Have there ever been three words better suited for this blog?
Coming this March Star Trek Catan will take the settlers off of the island and into the stars. No longer content to mine ore, herd sheep, fell trees, harvest wheat and make bricks, players of Star Trek Catan will be able to fill their coffers with dilithium, tritanium, food, oxygen and water.
I could not be any more excited.
I spent this past weekend on a retreat with the volunteers in our student ministry. It was a great time to get away, strengthen relationships, think about our vision and play some games. Since it was a Christian retreat, we obviously played many games of Catan. I only played twice and lost both times, which didn’t ruin the weekend but did upset me.
Board games have tremendous value because of their ability to facilitate relationships. Like a meal, board games involve people gathering together for a common purpose. The game provides an opportunity to interact with each other, have conversations that aren’t always related to the game and just strengthen or form relational connections.
Board games do this in a way that video games just can’t.
I love playing Halo with a bunch of people but it’s just not the same as sitting down to a game of Monopoly, Risk, Apples to Apples or Star Trek Catan.
In Halo or other video games everyone is staring at the screen instead of at each other.
In Halo conversations are limited to breaks in the game instead of woven throughout the game.
In Halo we spend more time interacting with the controller than we do other people.
I even saw this dichotomy this weekend at our retreat. I played Ticket to Ride, an amazing board game, on my phone with two others. Instead of sitting together around the board, we all sat staring intently at our phones. We barely conversed and simply played the game to finish. If the goal of a game is to finish, then we accomplished that goal.
More often than not, though, the goal of a board game isn’t to finish.
The goal is to spend time together.
The goal is to laugh.
The goal is to talk.
The goal is to meet our God-given need for relationships.
Board games are great way to build and strengthen community.
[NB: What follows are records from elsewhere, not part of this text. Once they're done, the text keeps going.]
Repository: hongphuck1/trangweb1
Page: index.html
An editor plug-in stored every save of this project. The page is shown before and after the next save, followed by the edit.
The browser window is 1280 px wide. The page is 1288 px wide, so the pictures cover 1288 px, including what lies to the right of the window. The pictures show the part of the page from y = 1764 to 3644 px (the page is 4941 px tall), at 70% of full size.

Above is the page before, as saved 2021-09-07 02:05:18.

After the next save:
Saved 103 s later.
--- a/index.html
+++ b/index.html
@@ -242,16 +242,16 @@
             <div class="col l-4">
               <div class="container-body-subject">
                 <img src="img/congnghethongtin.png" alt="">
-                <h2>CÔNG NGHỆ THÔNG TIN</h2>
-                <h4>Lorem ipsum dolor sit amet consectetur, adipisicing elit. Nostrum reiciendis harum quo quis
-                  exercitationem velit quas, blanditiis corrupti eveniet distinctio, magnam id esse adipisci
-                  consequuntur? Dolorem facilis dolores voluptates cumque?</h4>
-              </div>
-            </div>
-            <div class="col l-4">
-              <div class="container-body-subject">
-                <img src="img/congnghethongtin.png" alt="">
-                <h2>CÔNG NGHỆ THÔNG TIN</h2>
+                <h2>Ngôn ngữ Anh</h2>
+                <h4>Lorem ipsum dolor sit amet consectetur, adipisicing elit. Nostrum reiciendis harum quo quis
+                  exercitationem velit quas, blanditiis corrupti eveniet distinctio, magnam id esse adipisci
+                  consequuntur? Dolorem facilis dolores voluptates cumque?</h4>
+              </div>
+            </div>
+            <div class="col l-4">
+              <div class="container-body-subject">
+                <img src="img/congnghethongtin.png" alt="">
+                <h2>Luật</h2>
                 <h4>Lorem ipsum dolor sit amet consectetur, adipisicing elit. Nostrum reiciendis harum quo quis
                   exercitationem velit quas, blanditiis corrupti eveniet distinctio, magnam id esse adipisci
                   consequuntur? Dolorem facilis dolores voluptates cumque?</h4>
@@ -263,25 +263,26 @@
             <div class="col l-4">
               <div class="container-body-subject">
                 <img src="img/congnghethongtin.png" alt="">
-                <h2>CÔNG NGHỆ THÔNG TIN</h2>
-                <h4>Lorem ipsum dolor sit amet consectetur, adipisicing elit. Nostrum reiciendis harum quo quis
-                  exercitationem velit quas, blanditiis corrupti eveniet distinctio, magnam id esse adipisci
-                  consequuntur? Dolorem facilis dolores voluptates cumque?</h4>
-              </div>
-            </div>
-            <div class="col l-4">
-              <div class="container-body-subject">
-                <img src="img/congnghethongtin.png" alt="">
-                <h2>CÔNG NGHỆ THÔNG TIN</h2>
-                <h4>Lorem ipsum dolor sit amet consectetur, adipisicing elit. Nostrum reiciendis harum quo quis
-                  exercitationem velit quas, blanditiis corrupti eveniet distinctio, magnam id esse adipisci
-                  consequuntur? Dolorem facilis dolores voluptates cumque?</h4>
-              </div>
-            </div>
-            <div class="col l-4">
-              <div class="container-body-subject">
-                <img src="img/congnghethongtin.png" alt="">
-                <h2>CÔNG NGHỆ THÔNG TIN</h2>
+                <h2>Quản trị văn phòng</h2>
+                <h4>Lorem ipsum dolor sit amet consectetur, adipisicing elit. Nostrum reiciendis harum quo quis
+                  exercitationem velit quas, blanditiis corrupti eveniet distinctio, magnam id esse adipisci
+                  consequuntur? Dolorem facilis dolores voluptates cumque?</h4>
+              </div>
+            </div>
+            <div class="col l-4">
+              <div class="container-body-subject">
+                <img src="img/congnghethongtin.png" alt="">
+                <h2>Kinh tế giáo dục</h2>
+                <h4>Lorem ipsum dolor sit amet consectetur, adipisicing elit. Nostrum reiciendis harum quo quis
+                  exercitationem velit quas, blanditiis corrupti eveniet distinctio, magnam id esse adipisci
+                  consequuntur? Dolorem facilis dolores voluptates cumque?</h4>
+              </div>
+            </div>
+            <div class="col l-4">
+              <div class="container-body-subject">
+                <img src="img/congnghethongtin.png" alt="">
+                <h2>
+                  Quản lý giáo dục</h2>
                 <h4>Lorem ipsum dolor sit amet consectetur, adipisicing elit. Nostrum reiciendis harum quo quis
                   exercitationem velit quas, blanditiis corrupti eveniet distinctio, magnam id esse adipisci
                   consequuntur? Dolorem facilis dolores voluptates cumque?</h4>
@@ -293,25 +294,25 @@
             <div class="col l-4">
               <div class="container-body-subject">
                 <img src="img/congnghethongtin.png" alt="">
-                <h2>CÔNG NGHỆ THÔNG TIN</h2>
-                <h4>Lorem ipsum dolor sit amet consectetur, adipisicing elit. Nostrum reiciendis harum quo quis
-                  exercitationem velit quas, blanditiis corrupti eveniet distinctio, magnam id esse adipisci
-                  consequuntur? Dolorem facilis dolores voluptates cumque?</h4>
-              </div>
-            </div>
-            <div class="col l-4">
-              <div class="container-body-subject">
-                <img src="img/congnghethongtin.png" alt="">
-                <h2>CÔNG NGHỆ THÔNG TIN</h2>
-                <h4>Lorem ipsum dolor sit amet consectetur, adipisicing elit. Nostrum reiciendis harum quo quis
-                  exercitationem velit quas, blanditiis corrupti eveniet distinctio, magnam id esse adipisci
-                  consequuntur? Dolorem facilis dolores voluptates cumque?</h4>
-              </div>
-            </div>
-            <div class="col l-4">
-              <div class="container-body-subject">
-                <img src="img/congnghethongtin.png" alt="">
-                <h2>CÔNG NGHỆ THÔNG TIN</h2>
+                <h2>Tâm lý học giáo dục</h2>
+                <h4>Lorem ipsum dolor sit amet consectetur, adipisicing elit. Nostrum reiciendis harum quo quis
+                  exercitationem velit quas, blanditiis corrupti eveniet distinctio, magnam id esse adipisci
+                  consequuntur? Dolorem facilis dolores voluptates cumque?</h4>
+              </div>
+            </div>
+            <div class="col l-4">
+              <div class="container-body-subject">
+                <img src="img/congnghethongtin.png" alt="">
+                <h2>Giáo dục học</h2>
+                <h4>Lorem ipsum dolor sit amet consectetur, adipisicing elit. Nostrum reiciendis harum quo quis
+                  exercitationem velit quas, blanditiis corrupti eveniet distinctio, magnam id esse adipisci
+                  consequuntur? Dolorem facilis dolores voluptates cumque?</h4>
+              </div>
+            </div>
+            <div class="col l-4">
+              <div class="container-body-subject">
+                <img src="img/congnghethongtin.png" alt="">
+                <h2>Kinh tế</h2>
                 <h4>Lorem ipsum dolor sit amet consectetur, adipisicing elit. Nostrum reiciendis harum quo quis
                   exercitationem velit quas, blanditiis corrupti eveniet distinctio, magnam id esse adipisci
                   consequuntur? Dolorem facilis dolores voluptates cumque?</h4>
I can’t wait to do that with starships instead roads and Klingons instead of the robber.
What games have been great at building relationships for you?